She took a deep breath and said, "She killed your grandfather."
There was no sound for a long time until I asked, "So that could happen to me? I could just snap one day and demon-out on whoever is with me?"
And when I said that, all I’d been able to see was my mom lying bloody and broken at my feet. My stomach rolled and I’d tasted bile.
"It’s a possibility," Mrs. Casnoff answered.
And then I asked Mrs. Casnoff if there was a way I could ever stop being a demon–if I could ever return to normal.
She had studied me for a long time, before saying, "There’s the Removal. But it would almost assuredly kill you."
Her answer was still sitting like a stone in my chest. The Removal might kill me.
It probably would kill me.
But if I lived the rest of my life as part demon, I might kill someone.
Someone I loved.
The door opened, but it wasn’t Mrs. Casnoff standing there. It was my mom.
"Mom!" I cried, leaping out of my bed and throwing my arms around her. I could feel her tears as she buried her face in my hair, so I hugged her even tighter and breathed in her familiar perfume.
When we broke apart, Mom tried to smile at me, and reached down to take my hands. I couldn’t hold back a soft cry of pain, and she looked down.
I thought Mom would cry again when she saw my hand, but she just raised it to her lips and kissed the palm, like I was three and had a skinned knee.
"Sophie," Mom said, smoothing my hair away from my face, "I’ve come to take you home, okay, sweetie?"
I looked back over my shoulder at Jenna, who was trying really hard to ignore us, but I saw the hurt look flash across her face. If I left, Jenna would have no one. So much for being freaks together.
I took a deep breath and turned back to my mom. I didn’t know if I would be strong enough to look in her eyes and tell her what I had to say, what I’d known I had to do as soon as Mrs. Casnoff had given me her answer.
Then, before I could say anything, I saw Elodie walk by my doorway.
Rushing out, my heart in my throat, I wondered if Call had saved her after all. Maybe she’d been recovering in the school this whole time, and they just hadn’t told me.
The hall was empty except for her, and she had her back to me.
"Elodie!" I cried, running up to her. But she didn’t look at me, and I realized I was looking through her.
She walked on, pausing in doorways like she was looking for someone–just another Hecate ghost stuck here forever. I knew she deserved it, in a way. She and her friends had summoned a demon and paid the price.
I watched her for a long time, until she finally faded into the late afternoon sunlight.
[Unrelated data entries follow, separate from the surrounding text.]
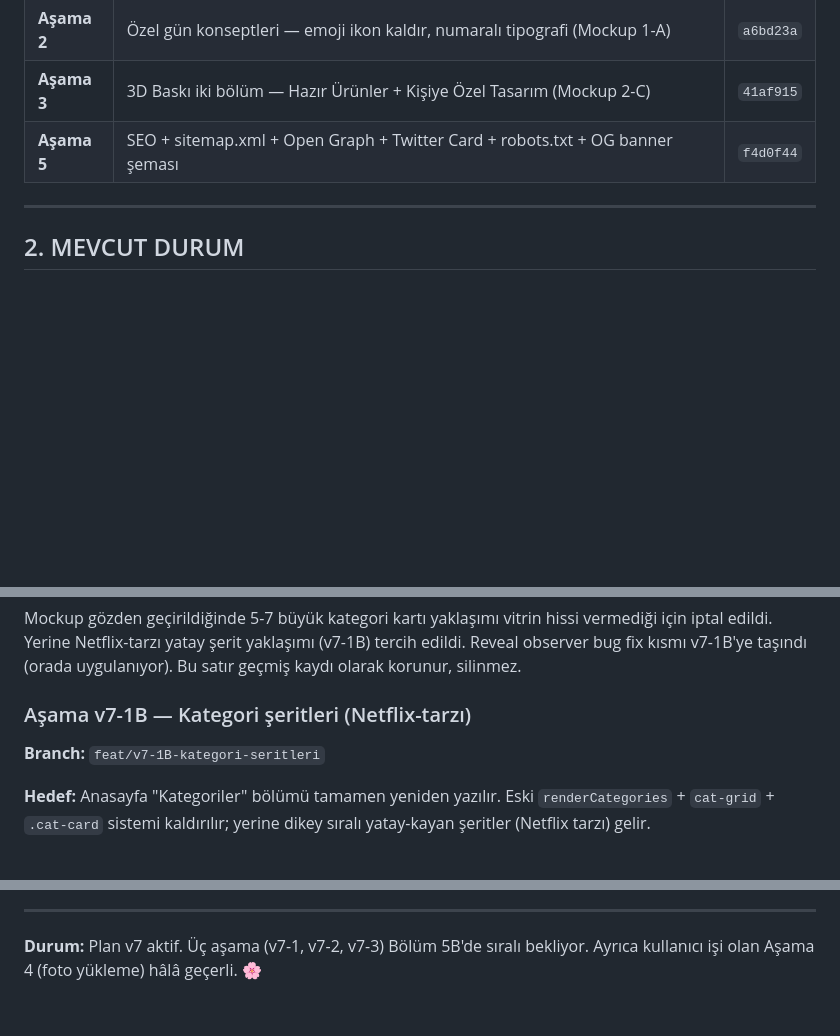
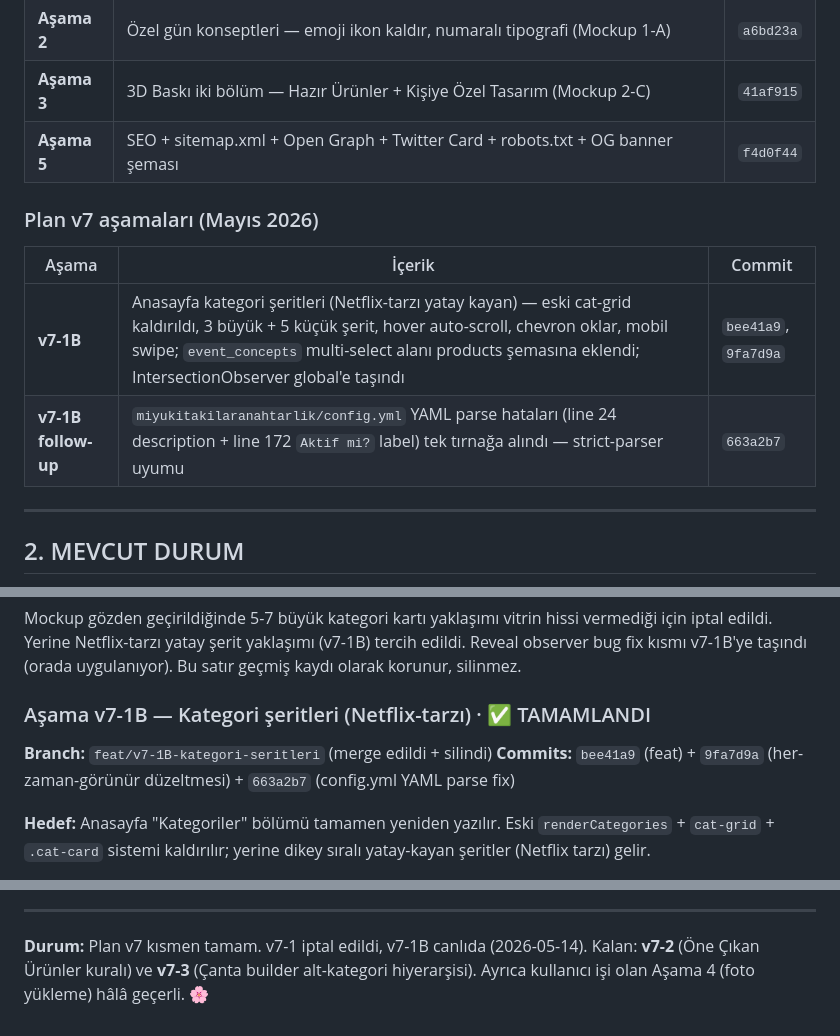
Before and after one commit to aiakliselim-AI/selale-design-studio, a Markdown page: plan.md, 3 parts joined by grey strips. GitHub-like rendering; blank space fills up the shorter version.

Commit message:
docs(plan,claude): v7-1B tamamlandı işaretlendi, CLAUDE.md hızlı durum v7'ye senkron (#3)

```diff
--- a/plan.md
+++ b/plan.md
@@ -70,6 +70,13 @@ Bu aşamalar **bitti, canlıda çalışıyor.** Tekrar yapma:
 | **Aşama 2** | Özel gün konseptleri — emoji ikon kaldır, numaralı tipografi (Mockup 1-A) | `a6bd23a` |
 | **Aşama 3** | 3D Baskı iki bölüm — Hazır Ürünler + Kişiye Özel Tasarım (Mockup 2-C) | `41af915` |
 | **Aşama 5** | SEO + sitemap.xml + Open Graph + Twitter Card + robots.txt + OG banner şeması | `f4d0f44` |
+
+### Plan v7 aşamaları (Mayıs 2026)
+
+| Aşama | İçerik | Commit |
+|-------|--------|--------|
+| **v7-1B** | Anasayfa kategori şeritleri (Netflix-tarzı yatay kayan) — eski cat-grid kaldırıldı, 3 büyük + 5 küçük şerit, hover auto-scroll, chevron oklar, mobil swipe; `event_concepts` multi-select alanı products şemasına eklendi; IntersectionObserver global'e taşındı | `bee41a9`, `9fa7d9a` |
+| **v7-1B follow-up** | `miyukitakilaranahtarlik/config.yml` YAML parse hataları (line 24 description + line 172 `Aktif mi?` label) tek tırnağa alındı — strict-parser uyumu | `663a2b7` |
 
 ---
 
@@ -186,8 +193,9 @@ yaklaşımı (v7-1B) tercih edildi. Reveal observer bug fix kısmı v7-1B'ye
 taşındı (orada uygulanıyor). Bu satır geçmiş kaydı olarak korunur,
 silinmez.
 
-### Aşama v7-1B — Kategori şeritleri (Netflix-tarzı)
-**Branch:** `feat/v7-1B-kategori-seritleri`
+### Aşama v7-1B — Kategori şeritleri (Netflix-tarzı) · ✅ TAMAMLANDI
+**Branch:** `feat/v7-1B-kategori-seritleri` (merge edildi + silindi)
+**Commits:** `bee41a9` (feat) + `9fa7d9a` (her-zaman-görünür düzeltmesi) + `663a2b7` (config.yml YAML parse fix)
 
 **Hedef:** Anasayfa "Kategoriler" bölümü tamamen yeniden yazılır. Eski
 `renderCategories` + `cat-grid` + `.cat-card` sistemi kaldırılır; yerine
@@ -365,6 +373,7 @@ Repo public olduğu için:
 
 ---
 
-**Durum:** Plan v7 aktif. Üç aşama (v7-1, v7-2, v7-3) Bölüm 5B'de
-sıralı bekliyor. Ayrıca kullanıcı işi olan Aşama 4 (foto yükleme) hâlâ
-geçerli. 🌸
+**Durum:** Plan v7 kısmen tamam. v7-1 iptal edildi, v7-1B canlıda
+(2026-05-14). Kalan: **v7-2** (Öne Çıkan Ürünler kuralı) ve **v7-3**
+(Çanta builder alt-kategori hiyerarşisi). Ayrıca kullanıcı işi olan
+Aşama 4 (foto yükleme) hâlâ geçerli. 🌸
```
Also changed, not shown: other parts of plan.md (+1 -1 lines), CLAUDE.md (+8 -5 lines).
We’d never really been friends, but she had given me the last little magic she’d had inside her so that I could defeat Alice, and I would never forget that.
And in the end, it was seeing Elodie that gave me the strength to turn to my mom and say, "I’m not going home. I’m going to London, and I’m going through the Removal."